- _WHAT YOU SHOULD DO_: Filter the records for lines holding the string "from".

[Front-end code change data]
━━━━━━━━━━━━━━━━━━━━
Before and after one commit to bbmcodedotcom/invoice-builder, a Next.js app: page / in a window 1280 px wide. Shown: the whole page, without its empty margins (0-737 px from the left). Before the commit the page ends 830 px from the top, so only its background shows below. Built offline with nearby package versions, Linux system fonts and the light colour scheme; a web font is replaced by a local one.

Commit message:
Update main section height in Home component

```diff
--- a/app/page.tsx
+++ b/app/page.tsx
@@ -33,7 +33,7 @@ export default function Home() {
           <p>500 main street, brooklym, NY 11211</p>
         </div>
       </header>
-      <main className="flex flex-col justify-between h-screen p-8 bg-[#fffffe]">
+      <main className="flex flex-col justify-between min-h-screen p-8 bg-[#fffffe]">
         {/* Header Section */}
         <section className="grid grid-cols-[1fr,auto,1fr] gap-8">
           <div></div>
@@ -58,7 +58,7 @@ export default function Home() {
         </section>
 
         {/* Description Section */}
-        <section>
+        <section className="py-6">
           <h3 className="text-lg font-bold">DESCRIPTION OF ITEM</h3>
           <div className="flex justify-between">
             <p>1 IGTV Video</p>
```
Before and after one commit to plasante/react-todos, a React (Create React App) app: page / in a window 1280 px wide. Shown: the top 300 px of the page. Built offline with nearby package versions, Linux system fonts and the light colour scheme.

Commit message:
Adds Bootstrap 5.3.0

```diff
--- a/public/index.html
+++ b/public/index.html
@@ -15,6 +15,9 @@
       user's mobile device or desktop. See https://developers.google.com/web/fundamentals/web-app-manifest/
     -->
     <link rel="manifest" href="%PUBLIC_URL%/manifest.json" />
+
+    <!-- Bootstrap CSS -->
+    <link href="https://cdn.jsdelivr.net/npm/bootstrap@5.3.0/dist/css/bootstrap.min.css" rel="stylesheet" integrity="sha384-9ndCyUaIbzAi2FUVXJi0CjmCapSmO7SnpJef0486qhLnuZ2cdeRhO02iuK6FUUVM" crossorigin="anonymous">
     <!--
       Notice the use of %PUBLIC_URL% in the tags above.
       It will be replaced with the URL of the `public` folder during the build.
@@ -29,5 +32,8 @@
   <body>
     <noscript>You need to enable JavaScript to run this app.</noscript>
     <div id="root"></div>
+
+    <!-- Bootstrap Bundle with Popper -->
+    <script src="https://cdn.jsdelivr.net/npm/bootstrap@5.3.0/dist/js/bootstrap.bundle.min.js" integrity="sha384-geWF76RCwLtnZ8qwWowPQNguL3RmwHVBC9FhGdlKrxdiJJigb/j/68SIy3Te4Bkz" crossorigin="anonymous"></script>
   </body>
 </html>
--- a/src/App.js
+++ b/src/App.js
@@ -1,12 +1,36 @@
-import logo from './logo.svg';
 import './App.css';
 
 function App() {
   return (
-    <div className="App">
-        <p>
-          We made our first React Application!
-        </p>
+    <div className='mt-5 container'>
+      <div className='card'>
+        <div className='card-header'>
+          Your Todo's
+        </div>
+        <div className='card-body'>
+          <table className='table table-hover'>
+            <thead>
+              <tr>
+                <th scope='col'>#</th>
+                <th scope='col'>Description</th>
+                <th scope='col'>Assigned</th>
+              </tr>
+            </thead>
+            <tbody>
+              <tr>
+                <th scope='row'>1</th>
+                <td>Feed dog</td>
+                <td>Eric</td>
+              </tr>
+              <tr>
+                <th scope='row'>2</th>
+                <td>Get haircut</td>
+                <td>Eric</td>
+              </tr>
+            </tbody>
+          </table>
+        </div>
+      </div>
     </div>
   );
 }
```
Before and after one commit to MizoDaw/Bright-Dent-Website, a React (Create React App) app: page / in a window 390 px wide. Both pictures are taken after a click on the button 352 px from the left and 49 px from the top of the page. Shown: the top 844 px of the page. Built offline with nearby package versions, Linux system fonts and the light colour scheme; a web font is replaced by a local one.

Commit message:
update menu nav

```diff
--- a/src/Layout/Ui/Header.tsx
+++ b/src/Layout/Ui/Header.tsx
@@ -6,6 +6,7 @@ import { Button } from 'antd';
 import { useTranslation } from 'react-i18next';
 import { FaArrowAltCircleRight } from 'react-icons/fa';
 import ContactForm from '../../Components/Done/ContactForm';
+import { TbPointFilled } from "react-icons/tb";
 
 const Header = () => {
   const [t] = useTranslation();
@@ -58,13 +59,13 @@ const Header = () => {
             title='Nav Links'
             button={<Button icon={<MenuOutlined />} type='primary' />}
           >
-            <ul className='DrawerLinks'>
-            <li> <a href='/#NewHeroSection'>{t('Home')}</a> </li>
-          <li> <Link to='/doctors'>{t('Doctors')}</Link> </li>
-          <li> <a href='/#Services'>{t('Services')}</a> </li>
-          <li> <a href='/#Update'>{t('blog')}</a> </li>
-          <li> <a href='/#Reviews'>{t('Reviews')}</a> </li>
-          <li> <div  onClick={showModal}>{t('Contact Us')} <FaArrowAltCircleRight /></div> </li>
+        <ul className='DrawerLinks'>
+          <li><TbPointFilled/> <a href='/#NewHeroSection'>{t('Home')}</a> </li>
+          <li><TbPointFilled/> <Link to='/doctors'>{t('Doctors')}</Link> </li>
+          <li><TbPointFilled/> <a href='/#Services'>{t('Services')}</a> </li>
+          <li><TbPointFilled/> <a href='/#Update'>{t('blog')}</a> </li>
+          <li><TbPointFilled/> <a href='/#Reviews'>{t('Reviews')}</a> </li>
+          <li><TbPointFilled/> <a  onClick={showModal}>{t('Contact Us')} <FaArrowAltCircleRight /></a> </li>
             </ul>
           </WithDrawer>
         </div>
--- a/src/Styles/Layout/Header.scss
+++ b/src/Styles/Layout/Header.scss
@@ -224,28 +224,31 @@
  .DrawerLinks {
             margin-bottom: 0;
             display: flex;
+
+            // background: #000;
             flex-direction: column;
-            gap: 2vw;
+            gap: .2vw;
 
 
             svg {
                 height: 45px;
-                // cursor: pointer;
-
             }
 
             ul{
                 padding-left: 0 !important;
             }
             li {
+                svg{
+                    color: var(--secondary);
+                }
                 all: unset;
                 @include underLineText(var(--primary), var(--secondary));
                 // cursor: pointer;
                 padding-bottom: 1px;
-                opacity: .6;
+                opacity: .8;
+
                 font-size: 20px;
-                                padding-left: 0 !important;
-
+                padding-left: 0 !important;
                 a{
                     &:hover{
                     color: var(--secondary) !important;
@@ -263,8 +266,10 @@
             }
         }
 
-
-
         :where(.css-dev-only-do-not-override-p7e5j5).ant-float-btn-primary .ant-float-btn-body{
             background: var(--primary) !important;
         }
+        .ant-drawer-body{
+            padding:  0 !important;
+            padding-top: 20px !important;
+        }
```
━━━━━━━━━━━━━━━━━━━━
- _TASK OUTPUT_:
Before and after one commit to bbmcodedotcom/invoice-builder, a Next.js app: page / in a window 1280 px wide. Shown: the whole page, without its empty margins (0-737 px from the left). Before the commit the page ends 830 px from the top, so only its background shows below. Built offline with nearby package versions, Linux system fonts and the light colour scheme; a web font is replaced by a local one.
-import logo from './logo.svg';
Before and after one commit to MizoDaw/Bright-Dent-Website, a React (Create React App) app: page / in a window 390 px wide. Both pictures are taken after a click on the button 352 px from the left and 49 px from the top of the page. Shown: the top 844 px of the page. Built offline with nearby package versions, Linux system fonts and the light colour scheme; a web font is replaced by a local one.
@@ -6,6 +6,7 @@ import { Button } from 'antd';
 import { useTranslation } from 'react-i18next';
 import { FaArrowAltCircleRight } from 'react-icons/fa';
 import ContactForm from '../../Components/Done/ContactForm';
+import { TbPointFilled } from "react-icons/tb";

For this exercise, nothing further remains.